WORK REQUEST:
All of the data should be copied exactly, with the pictures left out.

PROVIDED MATERIAL:
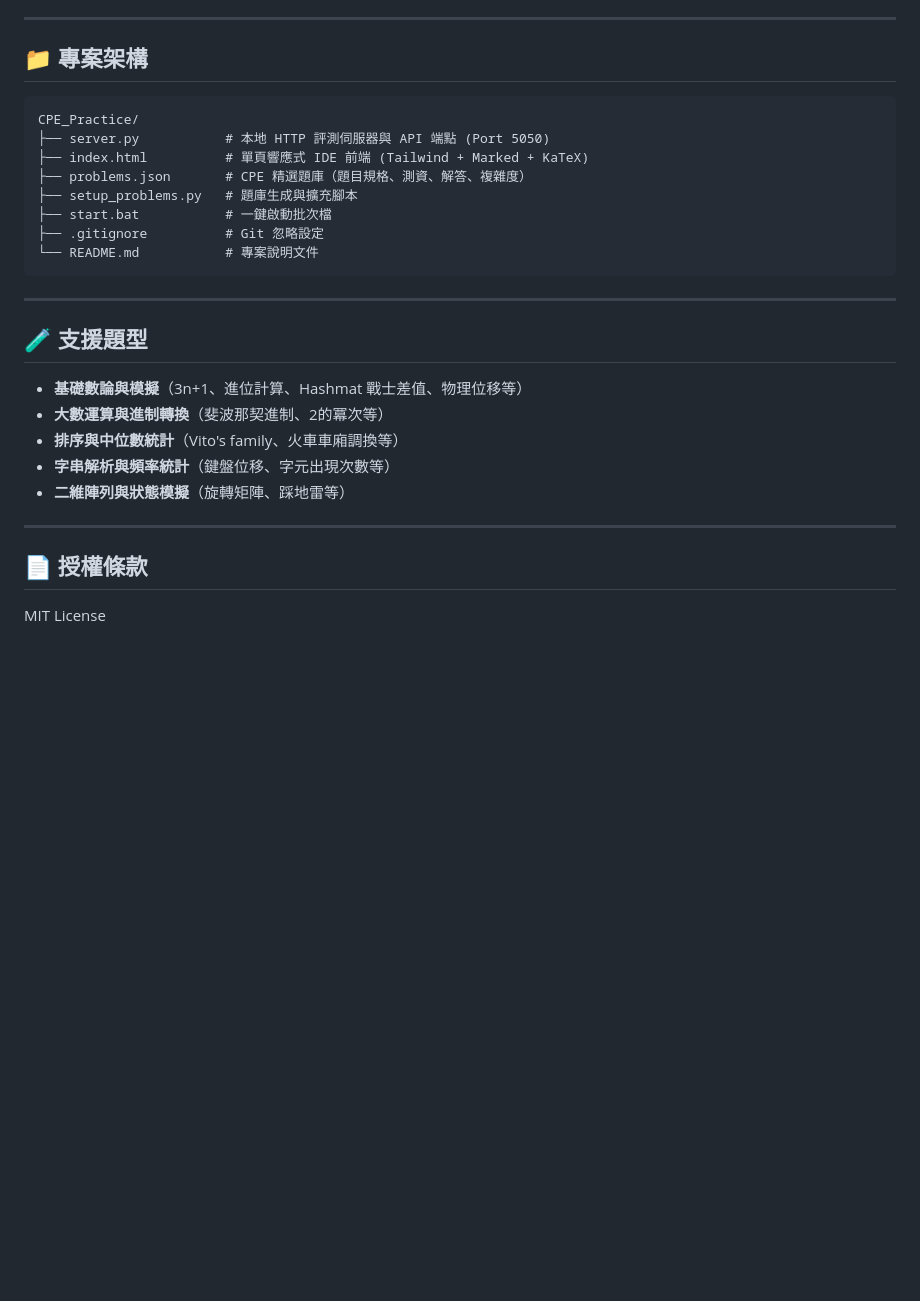
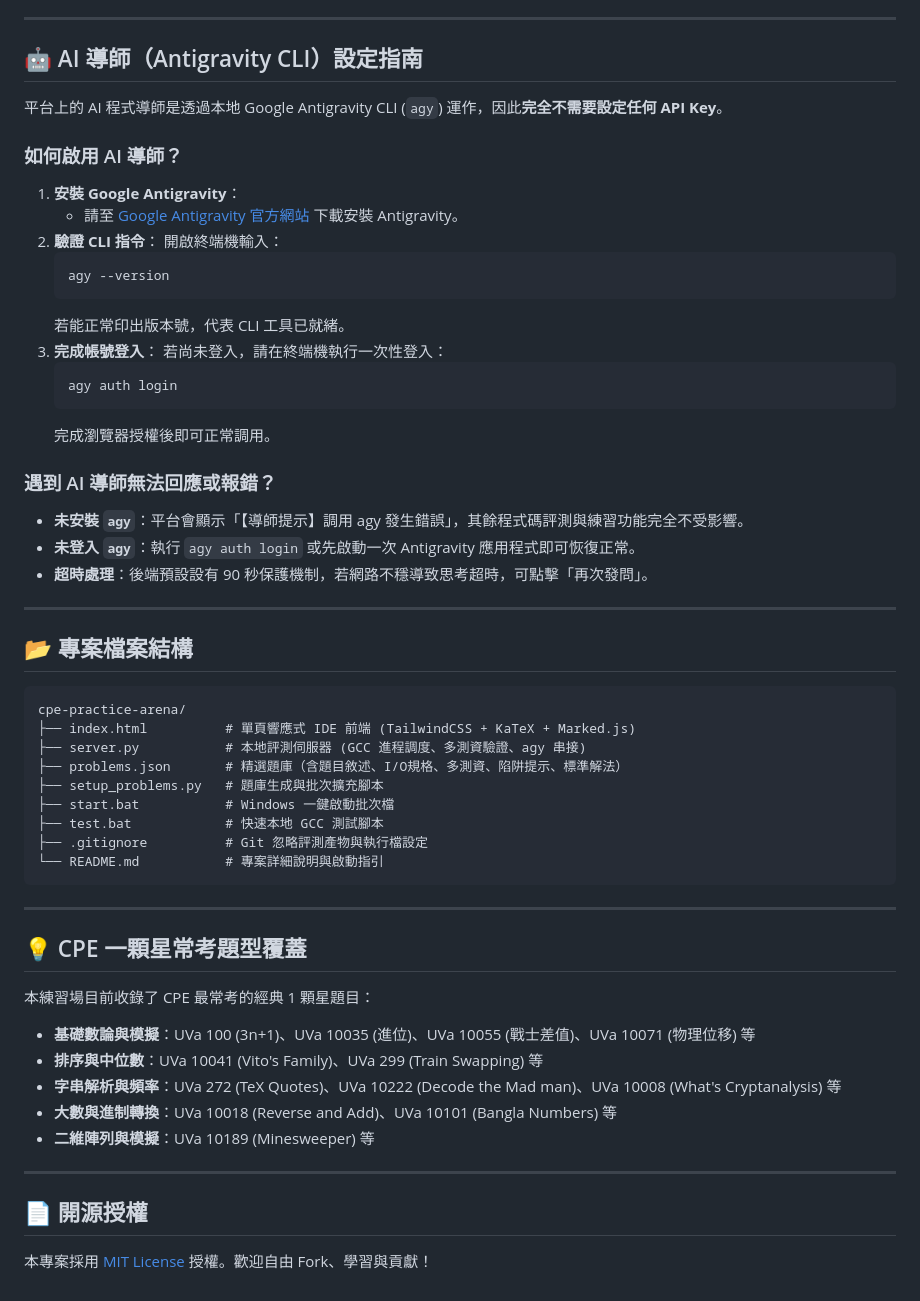
Before and after one commit to D1349375/cpe-practice-arena, a Markdown page: README.md, the part around one of its changes. Rendered like a GitHub page; blank space fills up the shorter version.

````diff
--- a/README.md
+++ b/README.md
@@ -53,31 +84,61 @@ python server.py
 
 ---
 
-## 📁 專案架構
+## 🤖 AI 導師（Antigravity CLI）設定指南
+
+平台上的 AI 程式導師是透過本地 Google Antigravity CLI (`agy`) 運作，因此**完全不需要設定任何 API Key**。
+
+### 如何啟用 AI 導師？
+
+1. **安裝 Google Antigravity**：
+   - 請至 [Google Antigravity 官方網站](https://github.com/google/antigravity) 下載安裝 Antigravity。
+2. **驗證 CLI 指令**：
+   開啟終端機輸入：
+   ```bash
+   agy --version
+   ```
+   若能正常印出版本號，代表 CLI 工具已就緒。
+3. **完成帳號登入**：
+   若尚未登入，請在終端機執行一次性登入：
+   ```bash
+   agy auth login
+   ```
+   完成瀏覽器授權後即可正常調用。
+
+### 遇到 AI 導師無法回應或報錯？
+- **未安裝 `agy`**：平台會顯示「【導師提示】調用 agy 發生錯誤」，其餘程式碼評測與練習功能完全不受影響。
+- **未登入 `agy`**：執行 `agy auth login` 或先啟動一次 Antigravity 應用程式即可恢復正常。
+- **超時處理**：後端預設設有 90 秒保護機制，若網路不穩導致思考超時，可點擊「再次發問」。
+
+---
+
+## 📂 專案檔案結構
 
 ```
-CPE_Practice/
-├── server.py           # 本地 HTTP 評測伺服器與 API 端點 (Port 5050)
-├── index.html          # 單頁響應式 IDE 前端 (Tailwind + Marked + KaTeX)
-├── problems.json       # CPE 精選題庫（題目規格、測資、解答、複雜度）
-├── setup_problems.py   # 題庫生成與擴充腳本
-├── start.bat           # 一鍵啟動批次檔
-├── .gitignore          # Git 忽略設定
-└── README.md           # 專案說明文件
+cpe-practice-arena/
+├── index.html          # 單頁響應式 IDE 前端 (TailwindCSS + KaTeX + Marked.js)
+├── server.py           # 本地評測伺服器 (GCC 進程調度、多測資驗證、agy 串接)
+├── problems.json       # 精選題庫（含題目敘述、I/O規格、多測資、陷阱提示、標準解法）
+├── setup_problems.py   # 題庫生成與批次擴充腳本
+├── start.bat           # Windows 一鍵啟動批次檔
+├── test.bat            # 快速本地 GCC 測試腳本
+├── .gitignore          # Git 忽略評測產物與執行檔設定
+└── README.md           # 專案詳細說明與啟動指引
 ```
 
 ---
 
-## 🧪 支援題型
+## 💡 CPE 一顆星常考題型覆蓋
 
-- **基礎數論與模擬**（3n+1、進位計算、Hashmat 戰士差值、物理位移等）
-- **大數運算與進制轉換**（斐波那契進制、2的冪次等）
-- **排序與中位數統計**（Vito's family、火車車廂調換等）
-- **字串解析與頻率統計**（鍵盤位移、字元出現次數等）
-- **二維陣列與狀態模擬**（旋轉矩陣、踩地雷等）
+本練習場目前收錄了 CPE 最常考的經典 1 顆星題目：
+- **基礎數論與模擬**：UVa 100 (3n+1)、UVa 10035 (進位)、UVa 10055 (戰士差值)、UVa 10071 (物理位移) 等
+- **排序與中位數**：UVa 10041 (Vito's Family)、UVa 299 (Train Swapping) 等
+- **字串解析與頻率**：UVa 272 (TeX Quotes)、UVa 10222 (Decode the Mad man)、UVa 10008 (What's Cryptanalysis) 等
+- **大數與進制轉換**：UVa 10018 (Reverse and Add)、UVa 10101 (Bangla Numbers) 等
+- **二維陣列與模擬**：UVa 10189 (Minesweeper) 等
 
 ---
 
-## 📄 授權條款
+## 📄 開源授權
 
-MIT License
+本專案採用 [MIT License](LICENSE) 授權。歡迎自由 Fork、學習與貢獻！
````
Also changed, not shown: other parts of README.md (+63 -32 lines).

ANSWER TO THE PROBLEM:
Before and after one commit to D1349375/cpe-practice-arena, a Markdown page: README.md, the part around one of its changes. Rendered like a GitHub page; blank space fills up the shorter version.

````diff
--- a/README.md
+++ b/README.md
@@ -53,31 +84,61 @@ python server.py
 
 ---
 
-## 📁 專案架構
+## 🤖 AI 導師（Antigravity CLI）設定指南
+
+平台上的 AI 程式導師是透過本地 Google Antigravity CLI (`agy`) 運作，因此**完全不需要設定任何 API Key**。
+
+### 如何啟用 AI 導師？
+
+1. **安裝 Google Antigravity**：
+   - 請至 [Google Antigravity 官方網站](https://github.com/google/antigravity) 下載安裝 Antigravity。
+2. **驗證 CLI 指令**：
+   開啟終端機輸入：
+   ```bash
+   agy --version
+   ```
+   若能正常印出版本號，代表 CLI 工具已就緒。
+3. **完成帳號登入**：
+   若尚未登入，請在終端機執行一次性登入：
+   ```bash
+   agy auth login
+   ```
+   完成瀏覽器授權後即可正常調用。
+
+### 遇到 AI 導師無法回應或報錯？
+- **未安裝 `agy`**：平台會顯示「【導師提示】調用 agy 發生錯誤」，其餘程式碼評測與練習功能完全不受影響。
+- **未登入 `agy`**：執行 `agy auth login` 或先啟動一次 Antigravity 應用程式即可恢復正常。
+- **超時處理**：後端預設設有 90 秒保護機制，若網路不穩導致思考超時，可點擊「再次發問」。
+
+---
+
+## 📂 專案檔案結構
 
 ```
-CPE_Practice/
-├── server.py           # 本地 HTTP 評測伺服器與 API 端點 (Port 5050)
-├── index.html          # 單頁響應式 IDE 前端 (Tailwind + Marked + KaTeX)
-├── problems.json       # CPE 精選題庫（題目規格、測資、解答、複雜度）
-├── setup_problems.py   # 題庫生成與擴充腳本
-├── start.bat           # 一鍵啟動批次檔
-├── .gitignore          # Git 忽略設定
-└── README.md           # 專案說明文件
+cpe-practice-arena/
+├── index.html          # 單頁響應式 IDE 前端 (TailwindCSS + KaTeX + Marked.js)
+├── server.py           # 本地評測伺服器 (GCC 進程調度、多測資驗證、agy 串接)
+├── problems.json       # 精選題庫（含題目敘述、I/O規格、多測資、陷阱提示、標準解法）
+├── setup_problems.py   # 題庫生成與批次擴充腳本
+├── start.bat           # Windows 一鍵啟動批次檔
+├── test.bat            # 快速本地 GCC 測試腳本
+├── .gitignore          # Git 忽略評測產物與執行檔設定
+└── README.md           # 專案詳細說明與啟動指引
 ```
 
 ---
 
-## 🧪 支援題型
+## 💡 CPE 一顆星常考題型覆蓋
 
-- **基礎數論與模擬**（3n+1、進位計算、Hashmat 戰士差值、物理位移等）
-- **大數運算與進制轉換**（斐波那契進制、2的冪次等）
-- **排序與中位數統計**（Vito's family、火車車廂調換等）
-- **字串解析與頻率統計**（鍵盤位移、字元出現次數等）
-- **二維陣列與狀態模擬**（旋轉矩陣、踩地雷等）
+本練習場目前收錄了 CPE 最常考的經典 1 顆星題目：
+- **基礎數論與模擬**：UVa 100 (3n+1)、UVa 10035 (進位)、UVa 10055 (戰士差值)、UVa 10071 (物理位移) 等
+- **排序與中位數**：UVa 10041 (Vito's Family)、UVa 299 (Train Swapping) 等
+- **字串解析與頻率**：UVa 272 (TeX Quotes)、UVa 10222 (Decode the Mad man)、UVa 10008 (What's Cryptanalysis) 等
+- **大數與進制轉換**：UVa 10018 (Reverse and Add)、UVa 10101 (Bangla Numbers) 等
+- **二維陣列與模擬**：UVa 10189 (Minesweeper) 等
 
 ---
 
-## 📄 授權條款
+## 📄 開源授權
 
-MIT License
+本專案採用 [MIT License](LICENSE) 授權。歡迎自由 Fork、學習與貢獻！
````
Also changed, not shown: other parts of README.md (+63 -32 lines).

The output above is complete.